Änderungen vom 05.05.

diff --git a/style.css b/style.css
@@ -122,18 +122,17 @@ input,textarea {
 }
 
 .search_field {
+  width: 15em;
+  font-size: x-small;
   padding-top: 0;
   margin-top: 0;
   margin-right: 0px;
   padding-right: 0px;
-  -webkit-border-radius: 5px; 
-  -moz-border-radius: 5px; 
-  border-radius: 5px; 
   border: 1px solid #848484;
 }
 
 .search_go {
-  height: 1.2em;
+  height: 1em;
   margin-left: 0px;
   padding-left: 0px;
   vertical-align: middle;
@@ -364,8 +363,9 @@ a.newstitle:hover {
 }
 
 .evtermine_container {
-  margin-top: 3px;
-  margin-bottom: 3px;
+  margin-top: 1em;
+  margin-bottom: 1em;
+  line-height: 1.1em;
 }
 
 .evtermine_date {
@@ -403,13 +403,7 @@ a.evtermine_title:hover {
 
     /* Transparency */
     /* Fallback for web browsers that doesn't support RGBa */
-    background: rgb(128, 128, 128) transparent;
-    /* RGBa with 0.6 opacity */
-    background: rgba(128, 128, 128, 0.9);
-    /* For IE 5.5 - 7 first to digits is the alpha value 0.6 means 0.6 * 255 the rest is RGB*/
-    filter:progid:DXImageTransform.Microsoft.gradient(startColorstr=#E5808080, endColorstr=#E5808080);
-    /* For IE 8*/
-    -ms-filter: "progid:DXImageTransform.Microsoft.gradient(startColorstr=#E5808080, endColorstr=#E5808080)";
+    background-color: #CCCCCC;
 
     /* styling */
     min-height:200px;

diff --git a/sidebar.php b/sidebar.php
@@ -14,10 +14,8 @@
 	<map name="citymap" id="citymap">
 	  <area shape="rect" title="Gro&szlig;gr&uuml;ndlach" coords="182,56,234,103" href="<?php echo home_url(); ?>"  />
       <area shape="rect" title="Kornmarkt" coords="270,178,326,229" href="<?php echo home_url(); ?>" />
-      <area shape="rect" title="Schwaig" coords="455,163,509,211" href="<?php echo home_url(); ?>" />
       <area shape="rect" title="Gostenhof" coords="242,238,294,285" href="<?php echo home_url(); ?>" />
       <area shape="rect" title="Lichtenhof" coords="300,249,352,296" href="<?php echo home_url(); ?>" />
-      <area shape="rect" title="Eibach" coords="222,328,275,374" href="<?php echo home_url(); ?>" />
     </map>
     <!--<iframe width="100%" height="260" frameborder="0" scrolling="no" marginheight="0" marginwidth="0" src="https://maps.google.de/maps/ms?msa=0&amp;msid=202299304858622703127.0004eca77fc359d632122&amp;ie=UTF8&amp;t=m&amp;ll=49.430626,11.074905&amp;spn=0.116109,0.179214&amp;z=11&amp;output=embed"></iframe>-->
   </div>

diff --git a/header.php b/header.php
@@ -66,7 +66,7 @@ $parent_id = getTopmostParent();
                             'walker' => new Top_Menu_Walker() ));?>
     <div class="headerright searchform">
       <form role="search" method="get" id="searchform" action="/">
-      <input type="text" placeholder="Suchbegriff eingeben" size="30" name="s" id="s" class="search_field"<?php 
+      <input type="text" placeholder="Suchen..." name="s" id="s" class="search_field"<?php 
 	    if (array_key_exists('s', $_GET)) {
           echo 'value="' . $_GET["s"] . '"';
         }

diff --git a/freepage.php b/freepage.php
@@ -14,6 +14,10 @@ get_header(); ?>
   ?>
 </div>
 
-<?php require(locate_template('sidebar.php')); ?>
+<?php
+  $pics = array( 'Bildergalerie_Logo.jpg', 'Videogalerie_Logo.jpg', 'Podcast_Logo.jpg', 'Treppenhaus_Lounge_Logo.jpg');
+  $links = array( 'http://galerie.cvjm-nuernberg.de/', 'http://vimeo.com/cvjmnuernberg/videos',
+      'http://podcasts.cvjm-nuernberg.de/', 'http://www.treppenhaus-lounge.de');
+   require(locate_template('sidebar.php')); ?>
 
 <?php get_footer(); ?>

• [Prompt]
Reproduce, word for word, all of the entries above.

• [Solution to this problem]
Änderungen vom 05.05.

diff --git a/style.css b/style.css
@@ -122,18 +122,17 @@ input,textarea {
 }
 
 .search_field {
+  width: 15em;
+  font-size: x-small;
   padding-top: 0;
   margin-top: 0;
   margin-right: 0px;
   padding-right: 0px;
-  -webkit-border-radius: 5px; 
-  -moz-border-radius: 5px; 
-  border-radius: 5px; 
   border: 1px solid #848484;
 }
 
 .search_go {
-  height: 1.2em;
+  height: 1em;
   margin-left: 0px;
   padding-left: 0px;
   vertical-align: middle;
@@ -364,8 +363,9 @@ a.newstitle:hover {
 }
 
 .evtermine_container {
-  margin-top: 3px;
-  margin-bottom: 3px;
+  margin-top: 1em;
+  margin-bottom: 1em;
+  line-height: 1.1em;
 }
 
 .evtermine_date {
@@ -403,13 +403,7 @@ a.evtermine_title:hover {
 
     /* Transparency */
     /* Fallback for web browsers that doesn't support RGBa */
-    background: rgb(128, 128, 128) transparent;
-    /* RGBa with 0.6 opacity */
-    background: rgba(128, 128, 128, 0.9);
-    /* For IE 5.5 - 7 first to digits is the alpha value 0.6 means 0.6 * 255 the rest is RGB*/
-    filter:progid:DXImageTransform.Microsoft.gradient(startColorstr=#E5808080, endColorstr=#E5808080);
-    /* For IE 8*/
-    -ms-filter: "progid:DXImageTransform.Microsoft.gradient(startColorstr=#E5808080, endColorstr=#E5808080)";
+    background-color: #CCCCCC;
 
     /* styling */
     min-height:200px;

diff --git a/sidebar.php b/sidebar.php
@@ -14,10 +14,8 @@
 	<map name="citymap" id="citymap">
 	  <area shape="rect" title="Gro&szlig;gr&uuml;ndlach" coords="182,56,234,103" href="<?php echo home_url(); ?>"  />
       <area shape="rect" title="Kornmarkt" coords="270,178,326,229" href="<?php echo home_url(); ?>" />
-      <area shape="rect" title="Schwaig" coords="455,163,509,211" href="<?php echo home_url(); ?>" />
       <area shape="rect" title="Gostenhof" coords="242,238,294,285" href="<?php echo home_url(); ?>" />
       <area shape="rect" title="Lichtenhof" coords="300,249,352,296" href="<?php echo home_url(); ?>" />
-      <area shape="rect" title="Eibach" coords="222,328,275,374" href="<?php echo home_url(); ?>" />
     </map>
     <!--<iframe width="100%" height="260" frameborder="0" scrolling="no" marginheight="0" marginwidth="0" src="https://maps.google.de/maps/ms?msa=0&amp;msid=202299304858622703127.0004eca77fc359d632122&amp;ie=UTF8&amp;t=m&amp;ll=49.430626,11.074905&amp;spn=0.116109,0.179214&amp;z=11&amp;output=embed"></iframe>-->
   </div>

diff --git a/header.php b/header.php
@@ -66,7 +66,7 @@ $parent_id = getTopmostParent();
                             'walker' => new Top_Menu_Walker() ));?>
     <div class="headerright searchform">
       <form role="search" method="get" id="searchform" action="/">
-      <input type="text" placeholder="Suchbegriff eingeben" size="30" name="s" id="s" class="search_field"<?php 
+      <input type="text" placeholder="Suchen..." name="s" id="s" class="search_field"<?php 
 	    if (array_key_exists('s', $_GET)) {
           echo 'value="' . $_GET["s"] . '"';
         }

diff --git a/freepage.php b/freepage.php
@@ -14,6 +14,10 @@ get_header(); ?>
   ?>
 </div>
 
-<?php require(locate_template('sidebar.php')); ?>
+<?php
+  $pics = array( 'Bildergalerie_Logo.jpg', 'Videogalerie_Logo.jpg', 'Podcast_Logo.jpg', 'Treppenhaus_Lounge_Logo.jpg');
+  $links = array( 'http://galerie.cvjm-nuernberg.de/', 'http://vimeo.com/cvjmnuernberg/videos',
+      'http://podcasts.cvjm-nuernberg.de/', 'http://www.treppenhaus-lounge.de');
+   require(locate_template('sidebar.php')); ?>
 
 <?php get_footer(); ?>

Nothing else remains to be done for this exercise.